With the market scraping all-time highs—and dividend yields scraping historic lows—you’re probably thinking there’s nowhere you can find big, safe dividends with at least some price upside right now.
Well, you’re far from alone. The good news is, there’s still one place where the undervalued dividend payers you crave are common.
Today I’m going to show you exactly where to find these buys, in a sector rife with bargain-priced high dividends yielding all the way up to 12.5%. That’s more than 10X what the average S&P 500 stock pays.
Step 1 of Our Dividend Bargain Hunt: Step Back … Way Back
This gives us a nice opportunity to hone our value-seeking skills, too, by doing one of my favorite things—drilling down into the latest earnings numbers, which is something too few investors do. That’s too bad, because they’re readily available, and they’re a good first stop in our hunt for undervalued dividend payers.
Earnings Beat Back the Pandemic
Earnings are up across the board in the fourth quarter, rising 2.9% overall—an exceptional performance given that lockdowns and social-distancing measures have hamstrung the economy. Minor declines in real estate and utilities, as well as big declines in industrials and energy, due mostly to the still-depressed price of oil, are the exceptions.
(Hint: keep an eye on real estate, with its barely noticeable loss above—that’s the first sign there could be value there.)
These numbers, by the way, help ease bubble worries, as a 2.9% earnings gain justifies the 5% rise we’ve seen in the S&P 500 this year, especially when you look forward—as the market always does.
What’s really getting markets pumped is the vaccine rollout, which, while not as fast as one would hope, is showing real progress. As I write, 70 million vaccines have been distributed, meaning some level of immunity will be available for 30% of the population, and we already have about a quarter of the country with some level of immunity from prior infection.
Vaccine Distribution Is Bullish for an Open Economy
The stock market loves this story, as it should; if companies could demonstrate revenue and earnings growth during a lockdown, with tourism down nearly 60% and unemployment still more than double what it was a year ago, shouldn’t companies demonstrate even more growth post-COVID?
This is driving enthusiasm and buying pressure, and the more vaccines are distributed, the more enthusiasm there will be. But there’s one sector where this enthusiasm is not translating into buying pressure—our not too hot, not too cold play from the earnings chart above.
Real Estate: The Last Stock-Market Bargain?
On paper, real estate has a lot going for it. Record-low interest rates mean real-estate firms (including publicly traded real estate investment trusts, or REITs) have access to cheap financing.
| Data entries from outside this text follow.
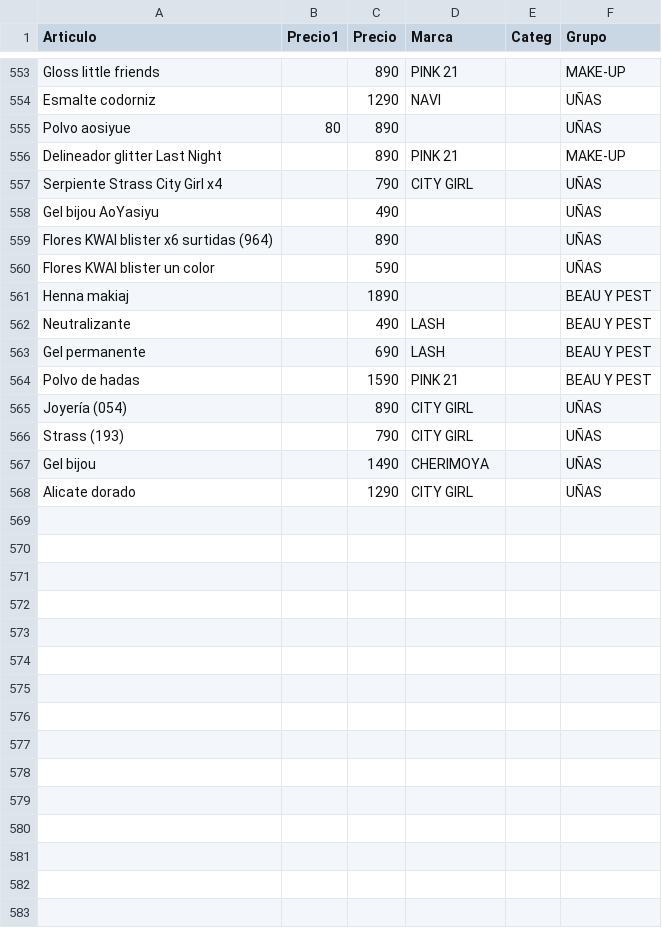
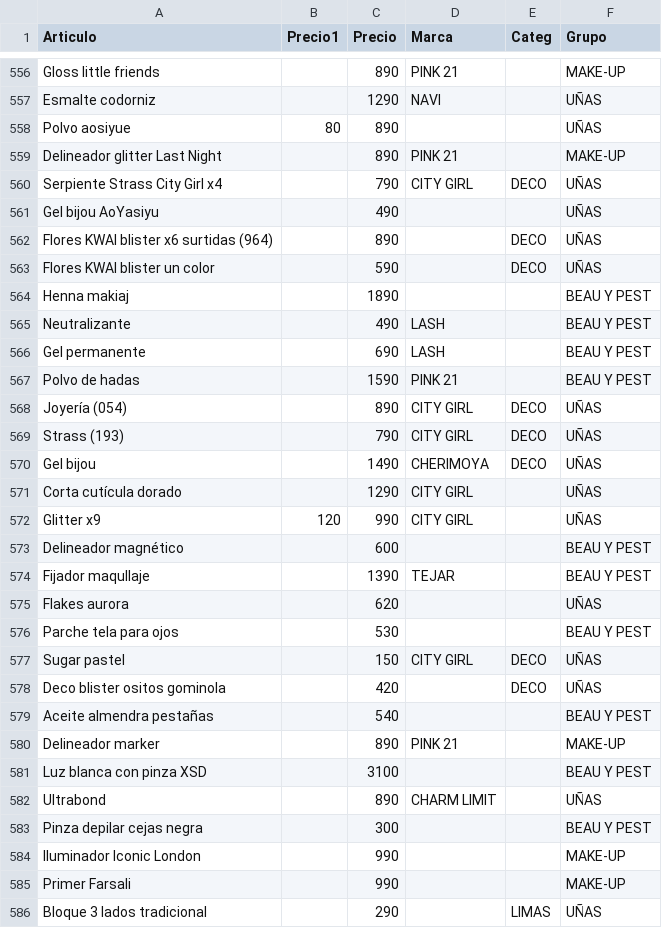
Before and after one commit to gustavojm/turma, a CSV file: lista.csv, drawn as a sheet; only a part is shown, gaps mark what is left out; the diff covers the shown part only.

```diff
--- a/lista.csv
+++ b/lista.csv
@@ -556,6 +559,6 @@ Polvo aosiyue,80,890,,,UÑAS
 Delineador glitter Last Night,,890,PINK 21,,MAKE-UP
-Serpiente Strass City Girl x4,,790,CITY GIRL,,UÑAS
+Serpiente Strass City Girl x4,,790,CITY GIRL,DECO,UÑAS
 Gel bijou AoYasiyu,,490,,,UÑAS
-Flores KWAI blister x6 surtidas (964),,890,,,UÑAS
-Flores KWAI blister un color,,590,,,UÑAS
+Flores KWAI blister x6 surtidas (964),,890,,DECO,UÑAS
+Flores KWAI blister un color,,590,,DECO,UÑAS
 Henna makiaj,,1890,,,BEAU Y PEST
@@ -564,5 +567,20 @@ Gel permanente ,,690,LASH,,BEAU Y PEST
 Polvo de hadas,,1590,PINK 21,,BEAU Y PEST
-Joyería (054),,890,CITY GIRL,,UÑAS
-Strass (193),,790,CITY GIRL,,UÑAS
-Gel bijou,,1490,CHERIMOYA,,UÑAS
-Alicate dorado,,1290,CITY GIRL,,UÑAS
+Joyería (054),,890,CITY GIRL,DECO,UÑAS
+Strass (193),,790,CITY GIRL,DECO,UÑAS
+Gel bijou,,1490,CHERIMOYA,DECO,UÑAS
+Corta cutícula dorado,,1290,CITY GIRL,,UÑAS
+Glitter x9,120,990,CITY GIRL,,UÑAS
+Delineador magnético,,600,,,BEAU Y PEST
+Fijador maqullaje ,,1390,TEJAR,,BEAU Y PEST
+Flakes aurora,,620,,,UÑAS
+Parche tela para ojos,,530,,,BEAU Y PEST
+Sugar pastel ,,150,CITY GIRL,DECO,UÑAS
+Deco blister ositos gominola,,420,,DECO,UÑAS
+Aceite almendra pestañas,,540,,,BEAU Y PEST
+Delineador marker,,890,PINK 21,,MAKE-UP
+Luz blanca con pinza XSD,,3100,,,BEAU Y PEST
+Ultrabond,,890,CHARM LIMIT,,UÑAS
+Pinza depilar cejas negra,,300,,,BEAU Y PEST
+Iluminador Iconic London,,990,,,MAKE-UP
+Primer Farsali,,990,,,MAKE-UP
+Bloque 3 lados tradicional,,290,,LIMAS,UÑAS
```
Also changed, not shown: 20 added rows, 5 removed rows and 43 edited cells elsewhere in this file, 1 other file.
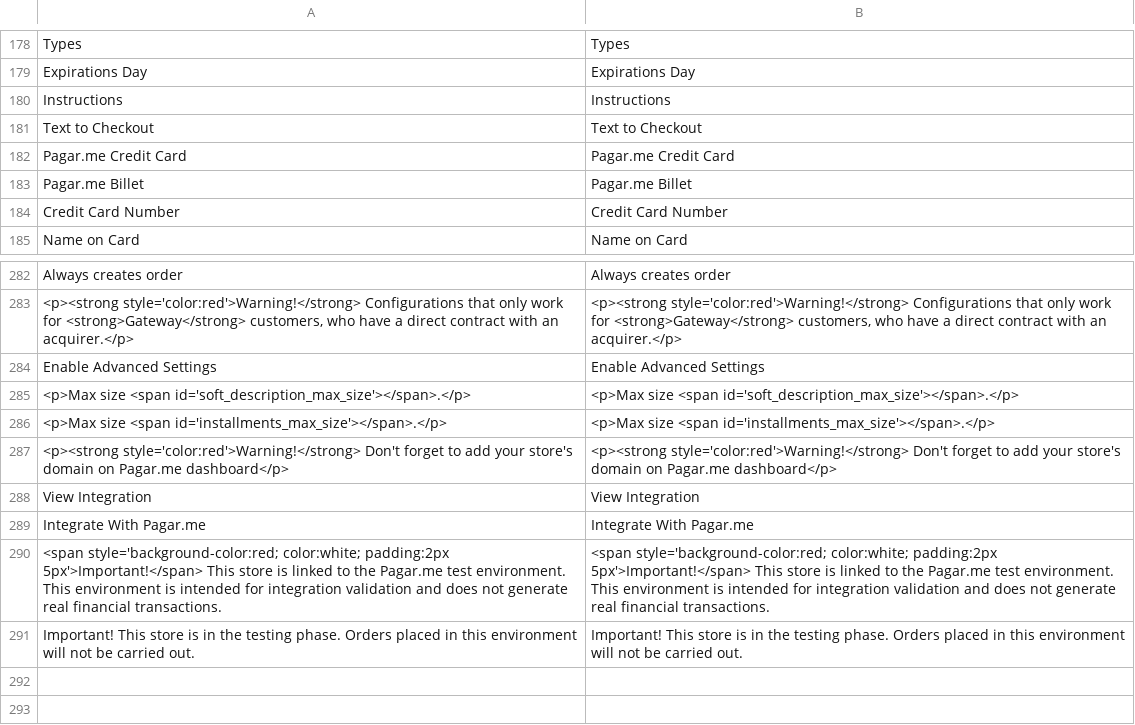
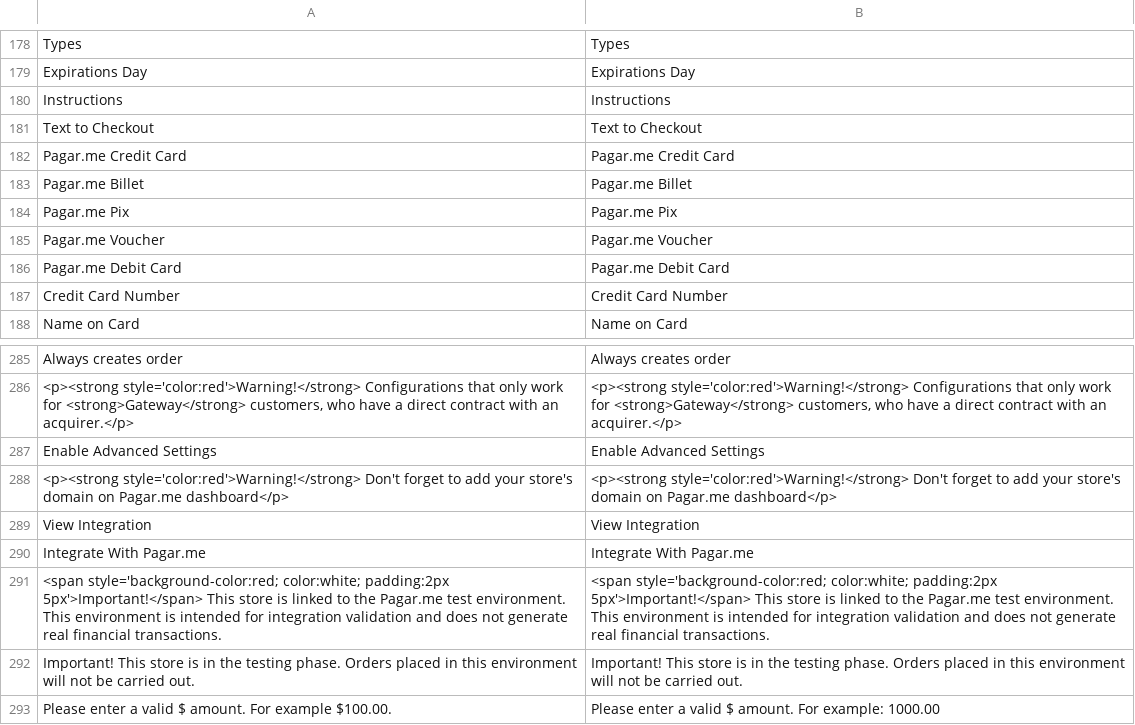
Before and after one commit to pagarme/magento2, a CSV file: i18n/en_US.csv, drawn as a sheet; only a part is shown, gaps mark what is left out.

```diff
--- a/i18n/en_US.csv
+++ b/i18n/en_US.csv
@@ -183,2 +183,5 @@
 "Pagar.me Billet","Pagar.me Billet"
+"Pagar.me Pix","Pagar.me Pix"
+"Pagar.me Voucher","Pagar.me Voucher"
+"Pagar.me Debit Card","Pagar.me Debit Card"
 "Credit Card Number","Credit Card Number"
@@ -284,4 +287,2 @@
 "Enable Advanced Settings", "Enable Advanced Settings"
-"<p>Max size <span id='soft_description_max_size'></span>.</p>", "<p>Max size <span id='soft_description_max_size'></span>.</p>"
-"<p>Max size <span id='installments_max_size'></span>.</p>", "<p>Max size <span id='installments_max_size'></span>.</p>"
 "<p><strong style='color:red'>Warning!</strong> Don't forget to add your store's domain on Pagar.me dashboard</p>", "<p><strong style='color:red'>Warning!</strong> Don't forget to add your store's domain on Pagar.me dashboard</p>"
@@ -291 +292,2 @@
 "Important! This store is in the testing phase. Orders placed in this environment will not be carried out.","Important! This store is in the testing phase. Orders placed in this environment will not be carried out."
+"Please enter a valid $ amount. For example $100.00.", "Please enter a valid $ amount. For example: 1000.00"
```
Also changed, not shown: i18n/pt_BR.csv, 54 other files.
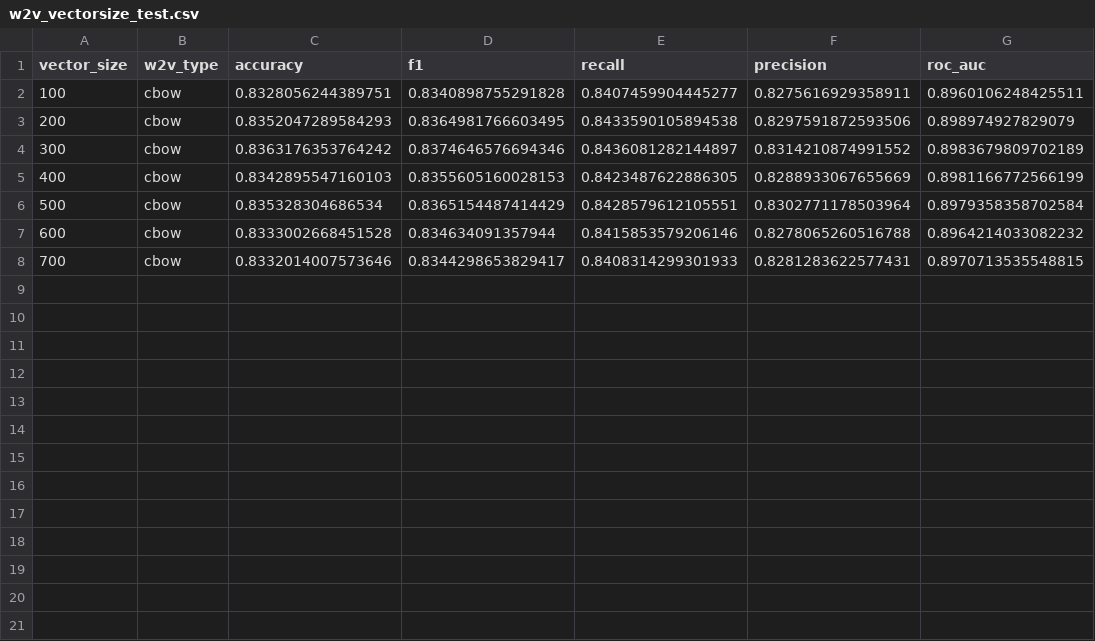
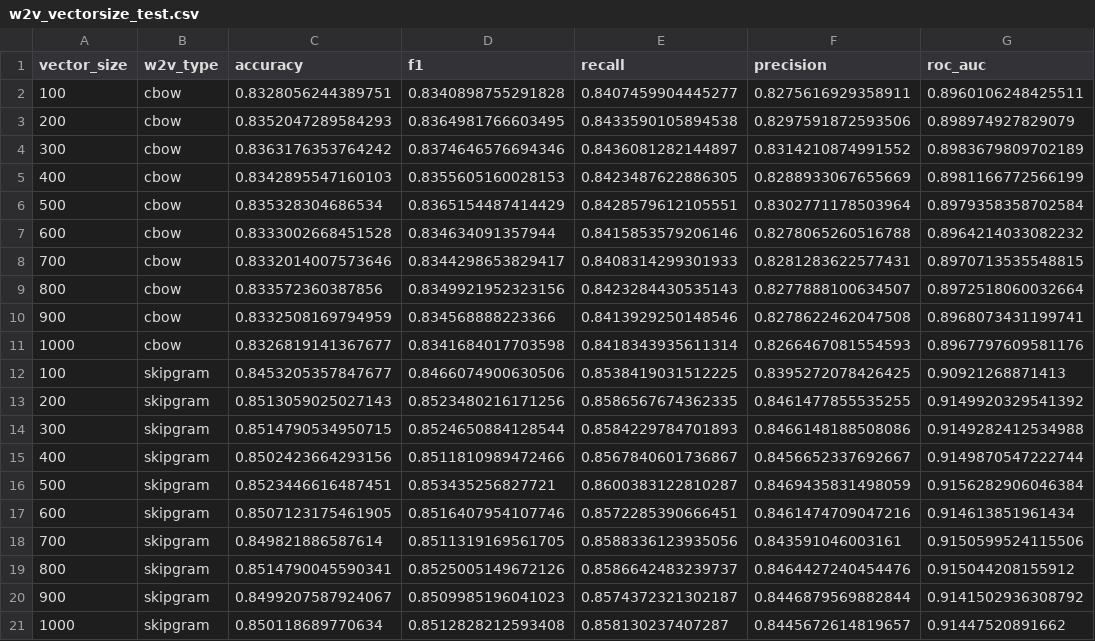
Before and after one commit to niimo753/spam-review-detection, a CSV file: output/define_testcases/w2v_vectorsize_test.csv, drawn as a sheet; the diff names each change by its address in the sheet, - before the commit and + after, or states it on an @@ line.

Commit message:
test for varying vector sizes completion

```diff
--- a/output/define_testcases/w2v_vectorsize_test.csv
+++ b/output/define_testcases/w2v_vectorsize_test.csv
+row 9: 800 | cbow | 0.833572360387856 | 0.8349921952323156 | 0.8423284430535143 | 0.8277888100634507 | 0.8972518060032664
+row 10: 900 | cbow | 0.8332508169794959 | 0.834568888223366 | 0.8413929250148546 | 0.8278622462047508 | 0.8968073431199741
+row 11: 1000 | cbow | 0.8326819141367677 | 0.8341684017703598 | 0.8418343935611314 | 0.8266467081554593 | 0.8967797609581176
+row 12: 100 | skipgram | 0.8453205357847677 | 0.8466074900630506 | 0.8538419031512225 | 0.8395272078426425 | 0.90921268871413
+row 13: 200 | skipgram | 0.8513059025027143 | 0.8523480216171256 | 0.8586567674362335 | 0.8461477855535255 | 0.9149920329541392
+row 14: 300 | skipgram | 0.8514790534950715 | 0.8524650884128544 | 0.8584229784701893 | 0.8466148188508086 | 0.9149282412534988
+row 15: 400 | skipgram | 0.8502423664293156 | 0.8511810989472466 | 0.8567840601736867 | 0.8456652337692667 | 0.9149870547222744
+row 16: 500 | skipgram | 0.8523446616487451 | 0.853435256827721 | 0.8600383122810287 | 0.8469435831498059 | 0.9156282906046384
+row 17: 600 | skipgram | 0.8507123175461905 | 0.8516407954107746 | 0.8572285390666451 | 0.8461474709047216 | 0.914613851961434
+row 18: 700 | skipgram | 0.849821886587614 | 0.8511319169561705 | 0.8588336123935056 | 0.843591046003161 | 0.9150599524115506
+row 19: 800 | skipgram | 0.8514790045590341 | 0.8525005149672126 | 0.8586642483239737 | 0.8464427240454476 | 0.915044208155912
+row 20: 900 | skipgram | 0.8499207587924067 | 0.8509985196041023 | 0.8574372321302187 | 0.8446879569882844 | 0.9141502936308792
+row 21: 1000 | skipgram | 0.850118689770634 | 0.8512828212593408 | 0.858130237407287 | 0.8445672614819657 | 0.91447520891662
```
And being one of the only sectors that hasn’t recovered since the pandemic started, going by the performance of the benchmark SPDR Dow Jones REIT ETF (RWR)
Of course, that should lead us to ask: why haven’t more people bought in already?
The answer goes back to that drop in earnings. Social distancing and the fear of shopping in stores are still hurting real estate, as well as things like eviction moratoriums. Those factors, in turn, have slowed investors’ move back into the sector.
But the fourth quarter has come and gone, and what really matters is how earnings will look in 2021. With vaccinations rising and experts now forecasting that vaccines will be available to the broader public by April, there’s reason to believe retail shops, restaurants and even movie theaters will be opening before the summer. That means real estate companies should have fewer problems collecting the rent, and they should see more demand for their properties, too. This reopening, combined with a low bar from the year-earlier period, should make their profits look very strong in the last half of 2021.
That makes now a good time to get in.
This 12.5% Dividend Is Still Available at a Discount
Most folks would simply buy in through RWR, but we’re CEF investors! We don’t settle for 3.7% yields like the ETF pays when it’s so easy to go one step further and grab ourselves in a huge 12.5% payout.
That gaudy payout comes to us from the Brookfield Real Assets Income Fund (RA). The CEF, which has seen its portfolio almost fully recover from the pandemic, splits its investments between “essential” REITs like cell-tower operator American Tower Corp
But despite its portfolio’s gains, RA still trades at a 4.1% discount to NAV as I write this, while RWR trades at no discount at all, because unlike CEFs, ETFs always trade at par. That makes the CEF option a no-brainer when investing in REITs or any other kind of stock or bond.
Michael Foster is the Lead Research Analyst for Contrarian Outlook. For more great income ideas, click here for our latest report “Indestructible Income: 5 Bargain Funds with Safe 8.3% Dividends.”